## TASK INSTRUCTIONS
Scan the entries below for "with" and copy each line that holds it.

## MATERIAL PROVIDED

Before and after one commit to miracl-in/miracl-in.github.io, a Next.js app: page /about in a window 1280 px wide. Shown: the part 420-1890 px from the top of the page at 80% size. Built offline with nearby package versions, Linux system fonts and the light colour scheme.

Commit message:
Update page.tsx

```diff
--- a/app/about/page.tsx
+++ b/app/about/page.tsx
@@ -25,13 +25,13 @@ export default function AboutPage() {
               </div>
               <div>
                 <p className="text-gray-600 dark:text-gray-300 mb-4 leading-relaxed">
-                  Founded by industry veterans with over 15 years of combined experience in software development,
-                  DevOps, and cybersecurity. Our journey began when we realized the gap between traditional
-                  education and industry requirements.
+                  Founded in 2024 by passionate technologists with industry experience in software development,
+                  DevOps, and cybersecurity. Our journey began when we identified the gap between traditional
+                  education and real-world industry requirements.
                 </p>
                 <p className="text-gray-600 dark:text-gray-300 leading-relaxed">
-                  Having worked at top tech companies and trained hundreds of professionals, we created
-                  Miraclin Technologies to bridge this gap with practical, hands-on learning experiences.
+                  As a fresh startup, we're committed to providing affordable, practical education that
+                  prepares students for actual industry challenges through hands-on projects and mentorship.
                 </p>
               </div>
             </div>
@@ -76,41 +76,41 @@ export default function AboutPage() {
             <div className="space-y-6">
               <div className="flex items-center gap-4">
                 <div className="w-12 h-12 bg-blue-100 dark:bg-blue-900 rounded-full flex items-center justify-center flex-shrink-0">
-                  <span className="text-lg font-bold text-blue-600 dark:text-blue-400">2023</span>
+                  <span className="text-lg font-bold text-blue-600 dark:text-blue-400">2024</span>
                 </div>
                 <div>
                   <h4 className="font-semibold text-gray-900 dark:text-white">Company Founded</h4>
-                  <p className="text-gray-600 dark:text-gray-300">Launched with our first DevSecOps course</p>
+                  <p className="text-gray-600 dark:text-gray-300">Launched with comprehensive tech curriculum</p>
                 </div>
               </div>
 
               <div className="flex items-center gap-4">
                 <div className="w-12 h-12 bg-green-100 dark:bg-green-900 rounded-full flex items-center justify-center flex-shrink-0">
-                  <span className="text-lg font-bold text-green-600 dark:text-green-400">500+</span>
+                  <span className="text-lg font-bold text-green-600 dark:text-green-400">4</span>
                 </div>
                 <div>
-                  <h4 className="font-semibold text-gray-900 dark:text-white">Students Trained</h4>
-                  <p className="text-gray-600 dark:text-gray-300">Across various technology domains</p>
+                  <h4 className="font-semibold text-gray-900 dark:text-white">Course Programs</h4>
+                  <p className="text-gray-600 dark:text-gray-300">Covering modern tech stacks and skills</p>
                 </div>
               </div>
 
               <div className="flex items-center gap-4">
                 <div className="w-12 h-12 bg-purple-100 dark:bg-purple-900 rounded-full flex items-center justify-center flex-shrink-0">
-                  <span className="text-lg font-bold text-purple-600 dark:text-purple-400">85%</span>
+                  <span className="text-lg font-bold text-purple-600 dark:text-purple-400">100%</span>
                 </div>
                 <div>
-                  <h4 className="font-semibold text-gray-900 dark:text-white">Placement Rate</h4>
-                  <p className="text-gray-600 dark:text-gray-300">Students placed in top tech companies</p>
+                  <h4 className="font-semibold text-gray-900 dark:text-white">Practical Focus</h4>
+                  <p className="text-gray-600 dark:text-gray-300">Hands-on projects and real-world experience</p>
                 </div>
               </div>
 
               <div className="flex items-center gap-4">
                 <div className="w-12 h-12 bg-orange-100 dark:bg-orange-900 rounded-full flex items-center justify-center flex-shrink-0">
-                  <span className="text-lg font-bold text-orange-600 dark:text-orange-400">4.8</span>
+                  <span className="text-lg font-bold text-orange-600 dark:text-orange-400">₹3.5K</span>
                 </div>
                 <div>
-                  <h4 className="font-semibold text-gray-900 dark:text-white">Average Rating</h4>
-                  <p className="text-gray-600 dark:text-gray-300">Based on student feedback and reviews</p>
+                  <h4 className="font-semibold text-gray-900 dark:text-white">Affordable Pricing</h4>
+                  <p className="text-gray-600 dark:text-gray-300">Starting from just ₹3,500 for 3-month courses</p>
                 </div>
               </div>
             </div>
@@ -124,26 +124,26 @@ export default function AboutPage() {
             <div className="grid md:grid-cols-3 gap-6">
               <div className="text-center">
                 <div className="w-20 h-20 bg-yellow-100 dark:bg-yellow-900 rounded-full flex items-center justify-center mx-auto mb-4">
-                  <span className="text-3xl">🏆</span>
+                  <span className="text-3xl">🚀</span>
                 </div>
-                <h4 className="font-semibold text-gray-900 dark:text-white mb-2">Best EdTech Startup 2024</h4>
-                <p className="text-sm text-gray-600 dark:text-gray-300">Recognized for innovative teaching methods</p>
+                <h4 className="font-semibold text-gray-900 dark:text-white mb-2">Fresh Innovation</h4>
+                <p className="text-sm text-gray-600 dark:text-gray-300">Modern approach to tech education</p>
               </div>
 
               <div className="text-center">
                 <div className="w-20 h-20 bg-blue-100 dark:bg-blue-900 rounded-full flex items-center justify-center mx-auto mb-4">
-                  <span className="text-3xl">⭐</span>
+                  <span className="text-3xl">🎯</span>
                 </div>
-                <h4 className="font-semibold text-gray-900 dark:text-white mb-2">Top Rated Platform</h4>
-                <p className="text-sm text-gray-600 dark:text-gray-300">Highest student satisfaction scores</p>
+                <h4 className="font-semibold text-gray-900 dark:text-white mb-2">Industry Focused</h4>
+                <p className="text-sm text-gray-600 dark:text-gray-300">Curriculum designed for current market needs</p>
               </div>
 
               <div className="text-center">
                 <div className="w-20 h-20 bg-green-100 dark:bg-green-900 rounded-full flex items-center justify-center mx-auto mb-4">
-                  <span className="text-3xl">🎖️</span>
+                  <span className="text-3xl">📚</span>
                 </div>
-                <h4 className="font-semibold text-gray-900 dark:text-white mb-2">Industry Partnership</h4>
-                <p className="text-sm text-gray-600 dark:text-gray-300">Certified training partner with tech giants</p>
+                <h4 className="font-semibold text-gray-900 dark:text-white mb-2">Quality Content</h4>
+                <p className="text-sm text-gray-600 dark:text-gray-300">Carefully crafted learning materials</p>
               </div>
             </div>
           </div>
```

...

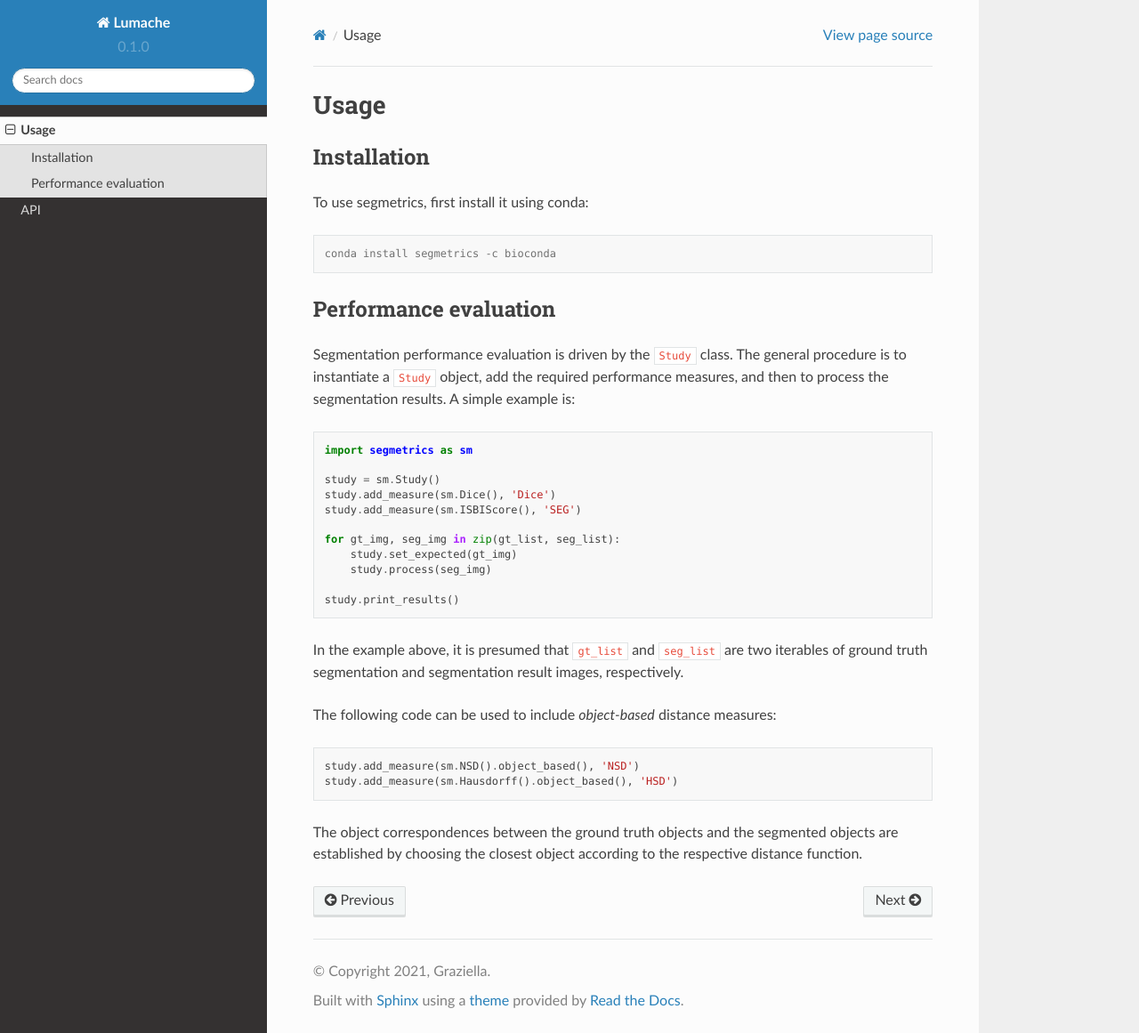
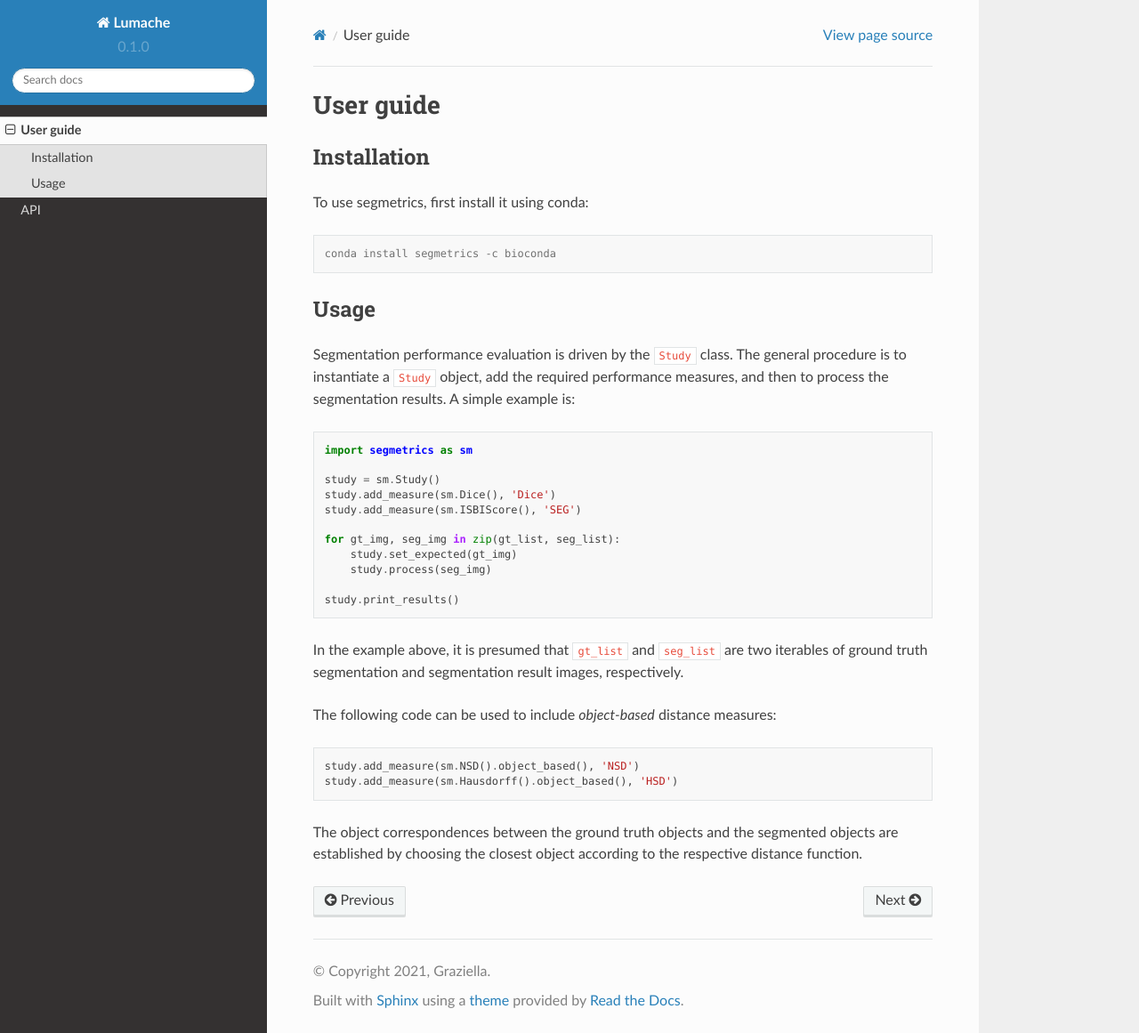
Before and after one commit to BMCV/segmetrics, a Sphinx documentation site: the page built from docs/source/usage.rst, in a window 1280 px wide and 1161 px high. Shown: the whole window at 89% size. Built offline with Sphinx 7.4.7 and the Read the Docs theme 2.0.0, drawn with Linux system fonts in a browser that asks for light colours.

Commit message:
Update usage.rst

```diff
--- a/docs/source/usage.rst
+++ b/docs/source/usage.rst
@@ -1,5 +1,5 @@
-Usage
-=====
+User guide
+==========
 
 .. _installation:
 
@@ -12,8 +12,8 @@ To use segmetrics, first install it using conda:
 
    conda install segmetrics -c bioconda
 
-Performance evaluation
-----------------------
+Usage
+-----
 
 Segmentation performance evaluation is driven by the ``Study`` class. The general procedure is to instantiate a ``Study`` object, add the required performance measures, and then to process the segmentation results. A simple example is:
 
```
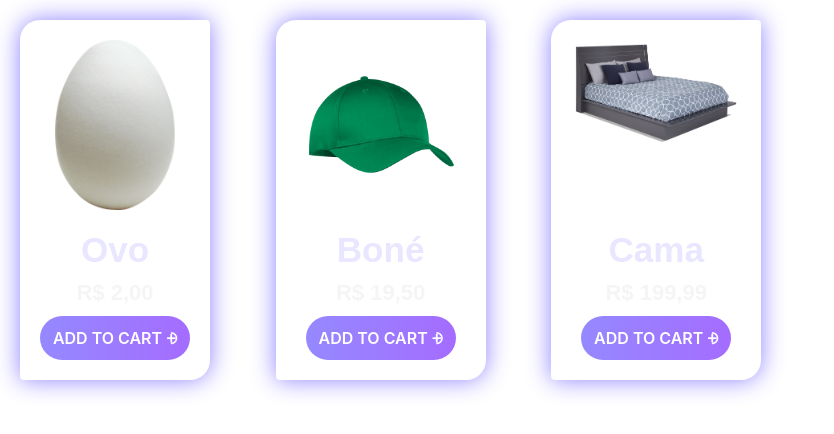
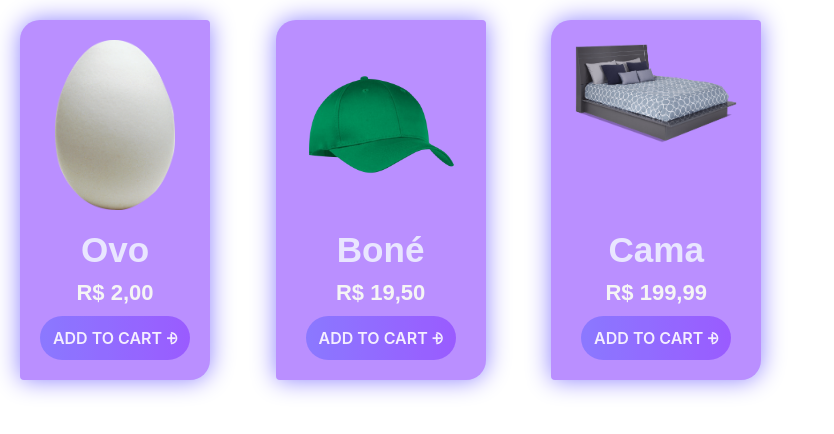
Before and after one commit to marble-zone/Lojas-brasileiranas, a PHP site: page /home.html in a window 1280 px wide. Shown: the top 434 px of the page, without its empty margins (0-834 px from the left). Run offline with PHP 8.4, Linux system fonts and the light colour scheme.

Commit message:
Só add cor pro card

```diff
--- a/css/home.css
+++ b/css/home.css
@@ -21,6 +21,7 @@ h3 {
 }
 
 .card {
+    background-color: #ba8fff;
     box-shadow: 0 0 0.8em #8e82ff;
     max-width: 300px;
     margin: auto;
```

## RESPONSE TO THE EXERCISE
Before and after one commit to miracl-in/miracl-in.github.io, a Next.js app: page /about in a window 1280 px wide. Shown: the part 420-1890 px from the top of the page at 80% size. Built offline with nearby package versions, Linux system fonts and the light colour scheme.
-                  Founded by industry veterans with over 15 years of combined experience in software development,
+                  Founded in 2024 by passionate technologists with industry experience in software development,
-                  Miraclin Technologies to bridge this gap with practical, hands-on learning experiences.
-                  <p className="text-gray-600 dark:text-gray-300">Launched with our first DevSecOps course</p>
+                  <p className="text-gray-600 dark:text-gray-300">Launched with comprehensive tech curriculum</p>
-                <p className="text-sm text-gray-600 dark:text-gray-300">Certified training partner with tech giants</p>
Before and after one commit to BMCV/segmetrics, a Sphinx documentation site: the page built from docs/source/usage.rst, in a window 1280 px wide and 1161 px high. Shown: the whole window at 89% size. Built offline with Sphinx 7.4.7 and the Read the Docs theme 2.0.0, drawn with Linux system fonts in a browser that asks for light colours.
Before and after one commit to marble-zone/Lojas-brasileiranas, a PHP site: page /home.html in a window 1280 px wide. Shown: the top 434 px of the page, without its empty margins (0-834 px from the left). Run offline with PHP 8.4, Linux system fonts and the light colour scheme.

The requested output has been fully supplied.